Now weeks later, the quick win in the initial battle has had casualties, but has been hailed as a success. The hard part, holding the territory won, fighting off the insurgency and ultimately creating conditions to allow a free and fair Presidential election in Mali (which would be its first) begins now. Despite suggestions to the contrary by Hollande and his Defence Minister, Jean-Yves Le Drian, this will be a long task, and it will be bloody.
It will also be the first time that France has done African nation building along a 21st Century model. Previous interventions were done to prop up aging kleptocrats, or limited to peace-keeping with significant UN and African support. This time round there is little African desire to support French troops, and UN forces have been notably absent. Despite France having the UN’s blessing for its ground intervention, there will be no international force, and no African force, to take the place of French troops in the foreseeable future. An exit depends largely on France’s ability to train Malian forces to cope on their own, or with limited technical support.

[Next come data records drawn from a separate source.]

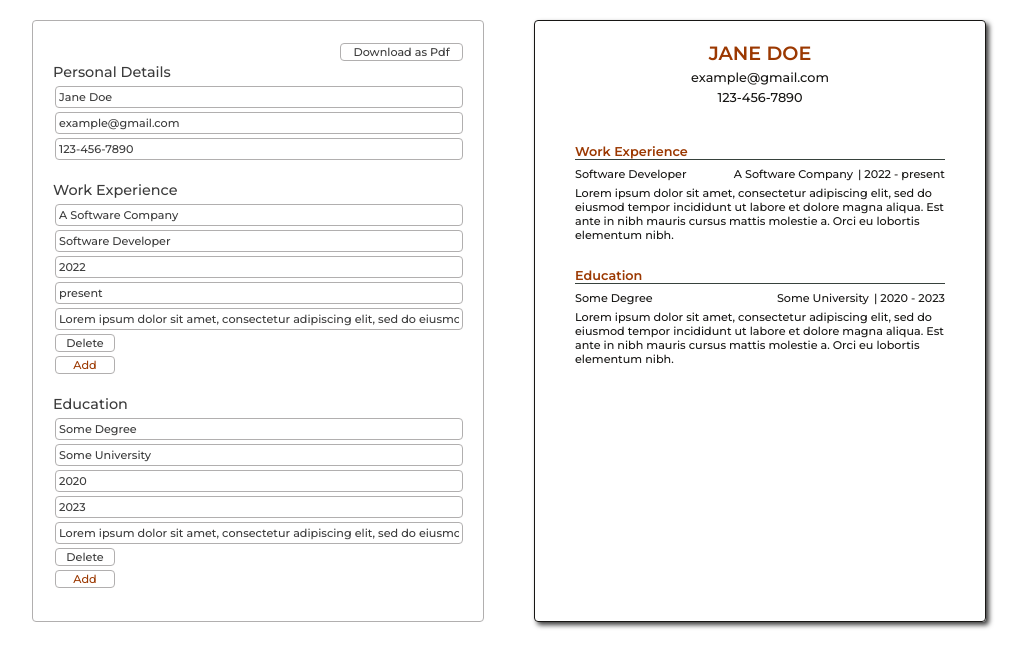
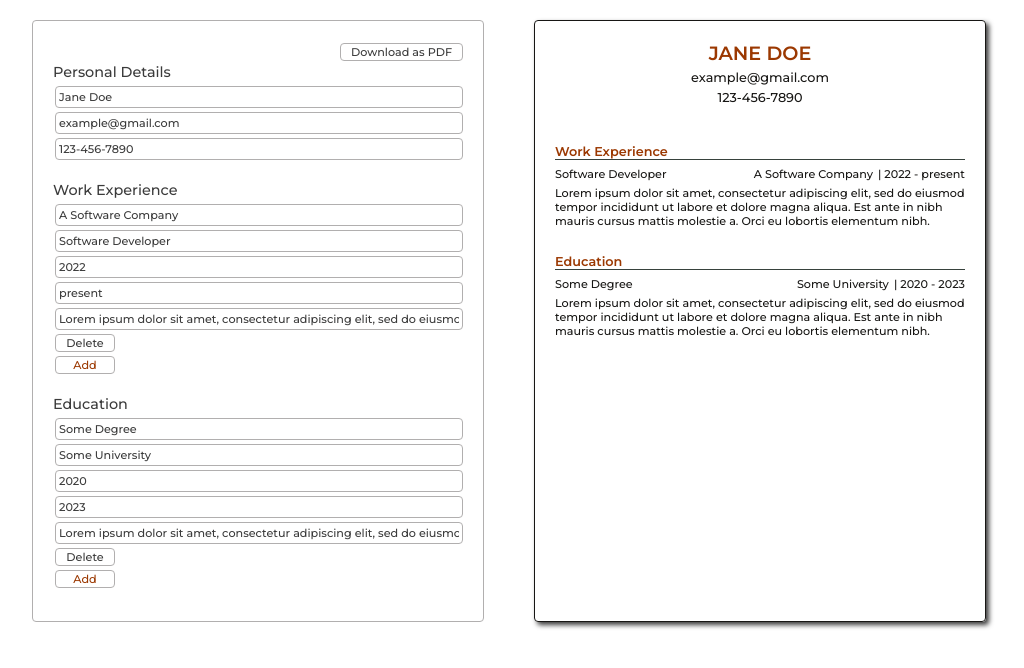
Before and after one commit to lijudu/CV-app, a React (Create React App) app in the folder cv-project/: page / in a window 1280 px wide. Shown: the top 668 px of the page, without its empty margins (131-1155 px from the left). Built offline with nearby package versions, Linux system fonts and the light colour scheme; the HTML template or start-up script is replaced by a standard one.

Commit message:
Change download button

```diff
--- a/cv-project/src/Components/App.js
+++ b/cv-project/src/Components/App.js
@@ -117,7 +117,7 @@ function App(){
         <div className='container'>
             <div className='inputContainer'>
                 <div className='input'>
-                <button type='button' className='print' onClick={handlePrint}>Download as Pdf</button>
+                <button type='button' className='print' onClick={handlePrint}>Download as PDF</button>
                 <div className='header'>Personal Details</div>
                 <PersonalInputs
                     nameInput={details.name}
--- a/cv-project/src/index.css
+++ b/cv-project/src/index.css
@@ -27,13 +27,10 @@ code {
   margin: 0;
 }
 
-.input {
+.input, .output {
   padding: 20px;
 }
 
-.output {
-  padding: 20px 40px;
-}
 
 .inputContainer {
   border: 1px solid #b1afaf;
```
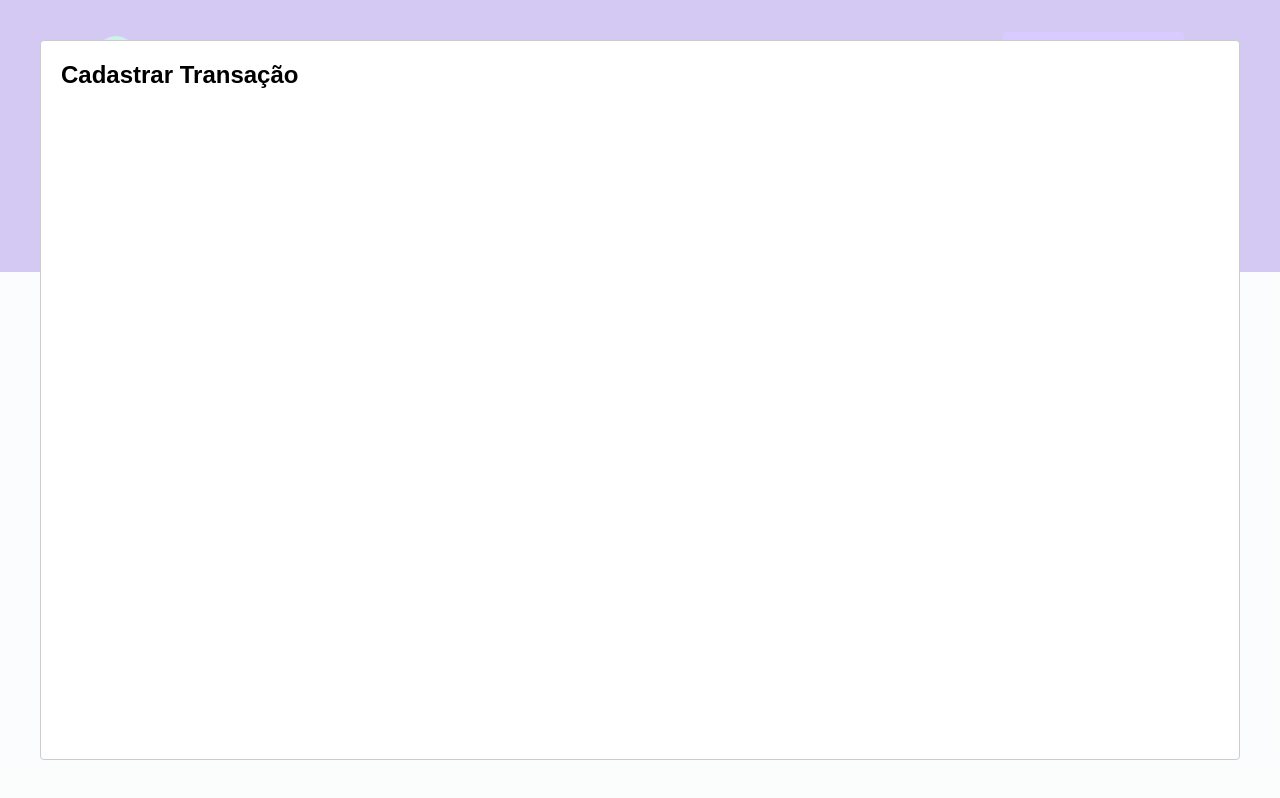
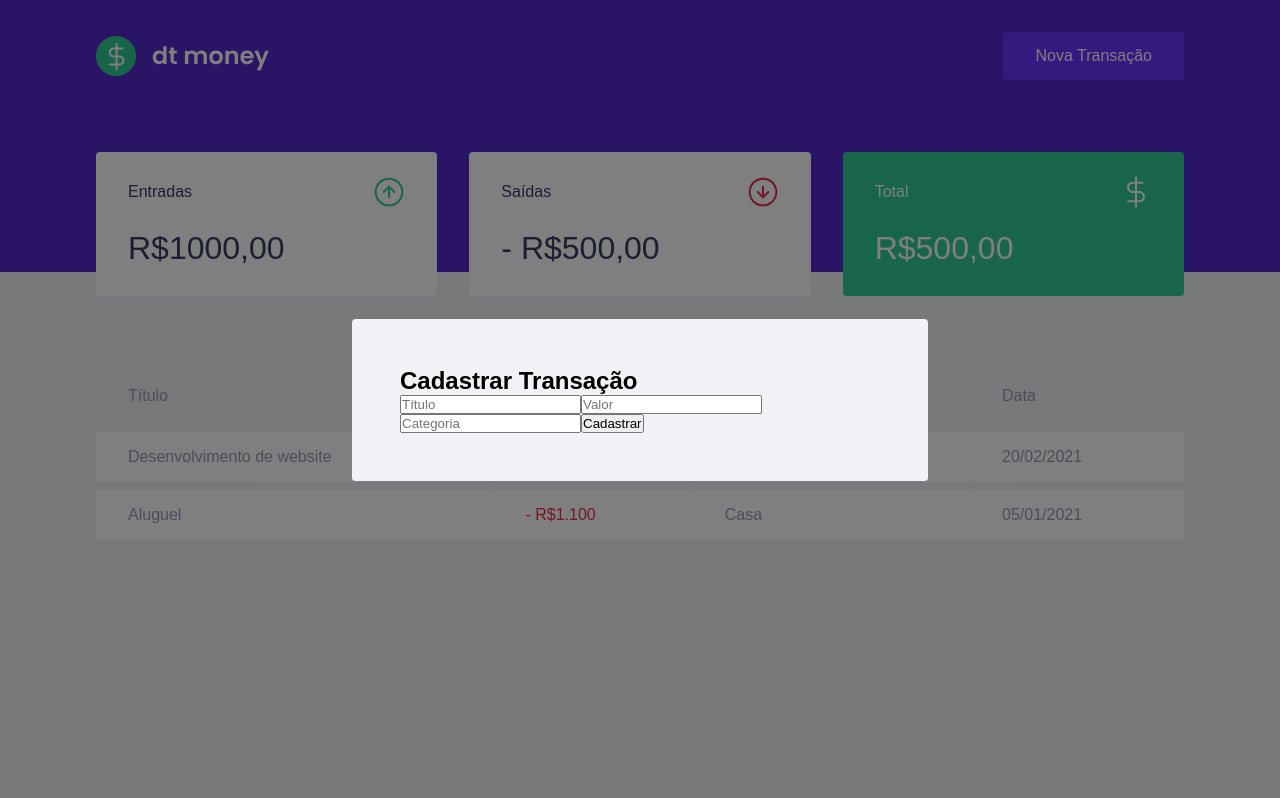
Before and after one commit to vandercbl/ignite-reactjs-02-dtmoney, a React (Create React App) app: page / in a window 1280 px wide. Both pictures are taken after a click on the button "Nova Transação". Built offline with nearby package versions, Linux system fonts and the light colour scheme; no server answers; what miragejs would draw is missing.

Commit message:
Adicionando elementos do fomulário e formatação global do modal

```diff
--- a/src/components/NewTransactionModal/index.tsx
+++ b/src/components/NewTransactionModal/index.tsx
@@ -1,4 +1,5 @@
 import Modal from 'react-modal'
+import {Container} from './styles'
 
 interface NewTransactionModalProps {
 	isOpen: boolean
@@ -10,8 +11,21 @@
 		<Modal
 			isOpen={isOpen}
 			onRequestClose={onRequestClose}
+			overlayClassName="react-modal-overlay"
+			className="react-modal-content"
 		>
-			<h2>Cadastrar Transação</h2>
+			<Container>
+				<h2>Cadastrar Transação</h2>
+
+				<input type="text" placeholder='Título'/>
+				<input type="number" placeholder='Valor'/>
+				<input type="text" placeholder='Categoria'/>
+
+				<button type='submit'>
+					Cadastrar
+				</button>
+
+			</Container>
 		</Modal>
 
 	)
--- a/src/components/NewTransactionModal/styles.ts
+++ b/src/components/NewTransactionModal/styles.ts
@@ -1,3 +1,3 @@
 import styled from 'styled-components'
 
-export const Container = styled.div``
+export const Container = styled.form``
--- a/src/styles/global.ts
+++ b/src/styles/global.ts
@@ -53,4 +53,26 @@
 		cursor: not-allowed;
 	}
 
+	.react-modal-overlay {
+		background: rgba(0, 0, 0, 0.5);
+		position: fixed;
+		top: 0;
+		bottom: 0;
+		left: 0;
+		right: 0;
+
+		display: flex;
+		align-items: center;
+		justify-content: center;
+	}
+
+	.react-modal-content {
+		width: 100%;
+		max-width: 576px;
+		background: var(--background);
+		padding: 3rem;
+		position: relative;
+		border-radius: 0.24rem;
+	}
+
 `
```
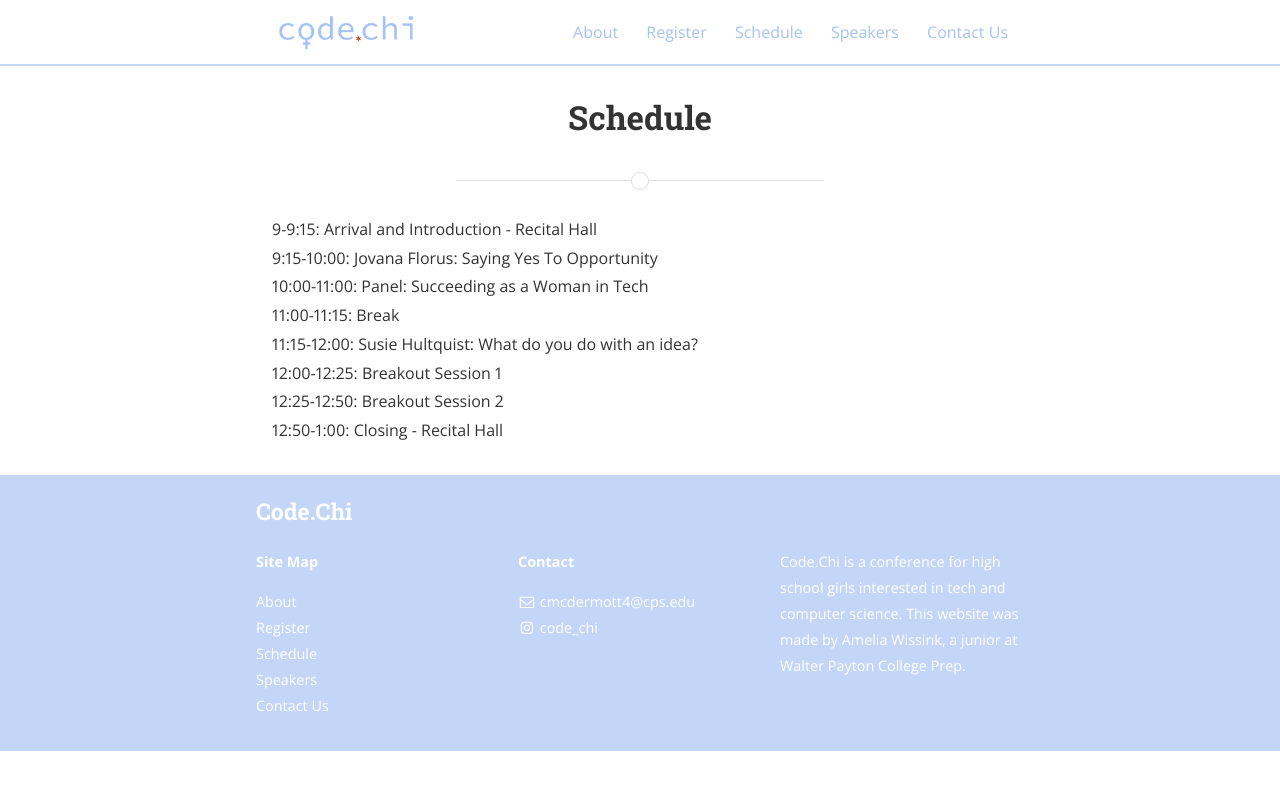
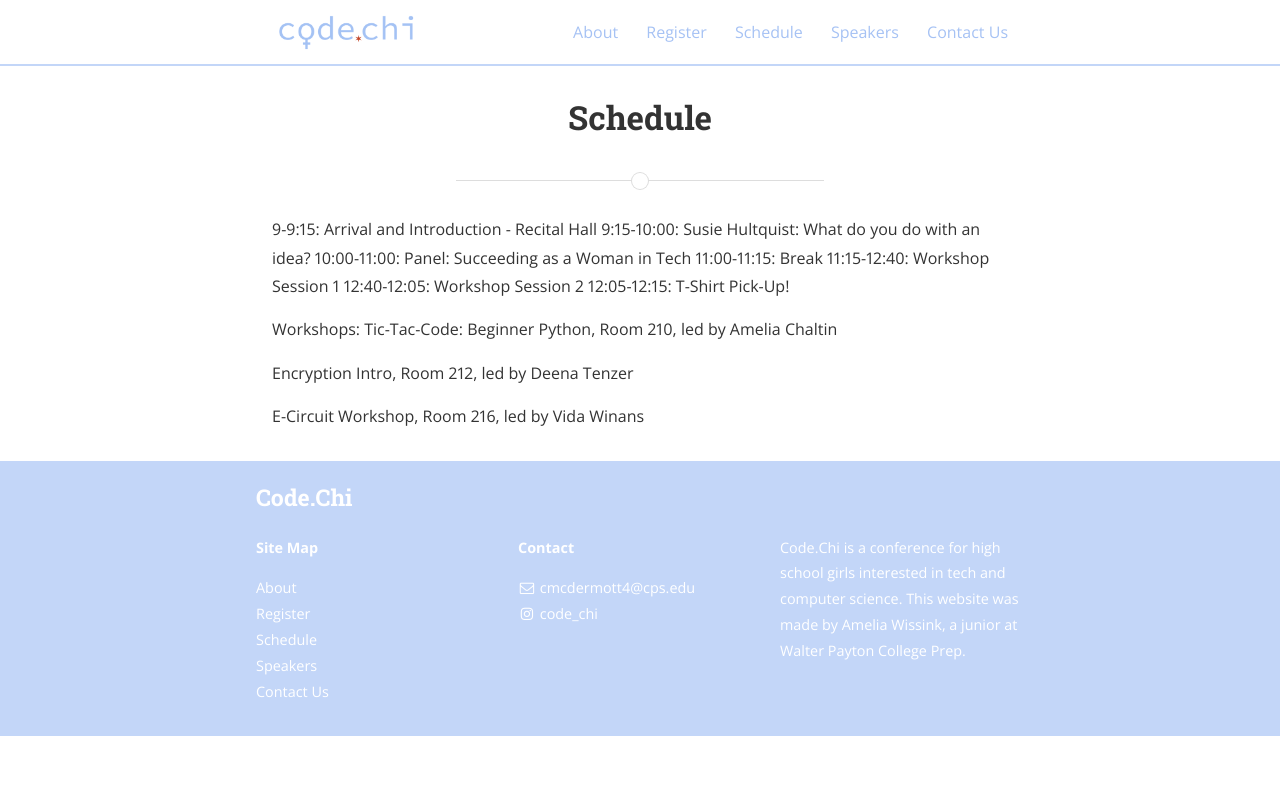
Before and after one commit to awissink/codechi, a Jekyll site: the page built from schedule.md, in a window 1280 px wide. Shown: the top 790 px of the page. Built offline with Jekyll 4.4.1, drawn with Linux system fonts in a browser that asks for light colours; nearby versions of some CDN libraries.

Commit message:
Schedule and speakers updated
made changes to speakers and schedule markdown files, added image to assets folder

```diff
--- a/schedule.md
+++ b/schedule.md
@@ -4,10 +4,17 @@ title: Schedule
 permalink: /schedule/
 ---
 9-9:15: Arrival and Introduction - Recital Hall
-9:15-10:00: Jovana Florus: Saying Yes To Opportunity
+9:15-10:00: Susie Hultquist: What do you do with an idea?
 10:00-11:00: Panel: Succeeding as a Woman in Tech
 11:00-11:15: Break
-11:15-12:00: Susie Hultquist: What do you do with an idea?
-12:00-12:25: Breakout Session 1
-12:25-12:50: Breakout Session 2
-12:50-1:00: Closing - Recital Hall
+11:15-12:40: Workshop Session 1
+12:40-12:05: Workshop Session 2
+12:05-12:15: T-Shirt Pick-Up!
+
+
+Workshops:
+Tic-Tac-Code: Beginner Python, Room 210, led by Amelia Chaltin
+
+Encryption Intro, Room 212, led by Deena Tenzer
+
+E-Circuit Workshop, Room 216, led by Vida Winans
```
Also changed, not shown: speakers.md (+7 -6 lines), assets/vida.png (added).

A key element of the early success of France’s intervention was the change in position of Algeria. Long the weeping sore of France’s post-colonialist relationships, Algeria has a special animosity towards France, due to a bitter and violent war of independance, continued meddling and the after-effects of a civil war in the 1990s which killed hundreds of thousands. The hard lives lived by many Algerian immigrants in France, and the social exclusion faced by many of their children, add to an antagonism between the two powers. François Hollande spent part of his early career, including a stint in military service, in Algeria, and has a special fondness for the country. During his public life he discreetly worked his Algerian connections and many suspected that his attention to Algeria would bring certain breakthroughs.
At the beginning of the French campaign in Mali, Laurent Fabius, Foreign Minister, announced to general surprise that the Algerians had authorised the use of their airspace to allow the French to support their ground troops. This seemingly small act is a huge step forward (and makes supporting the troops logistically much easier, taking the pressure off the French troops in N’Djamena, Chad). The Algerian government were reportedly furious that their support was made public (assisting the French does not play well in Algerian politics). But then the terrorist attack in Southern Algeria shifted the focus away from supporting the French to combating the terrorists, and took pressure off the Algerians.
The Future of Nation Building
This first indication of a wider regional consensus around combating the terrorists in Algerian is a sign of welcome progress, and perhaps an indication of the future of French peace keeping and nation building in Africa. What did for the Iraqi intervention by the Americans, apart from a woeful lack of planning and thought, was the antagonism of the neighbours. Mali’s neighbours, nervous about terrorism but also the delicate balance of power in the region, need to be held together in support of the goal of stablisation and increased democratisation. Algeria appears to recognise that it has more to gain that to lose in this process. If France can hold together that fractious coalition, it can contribute to a new prosperous future in West Africa, and create a new template for nation building for the world.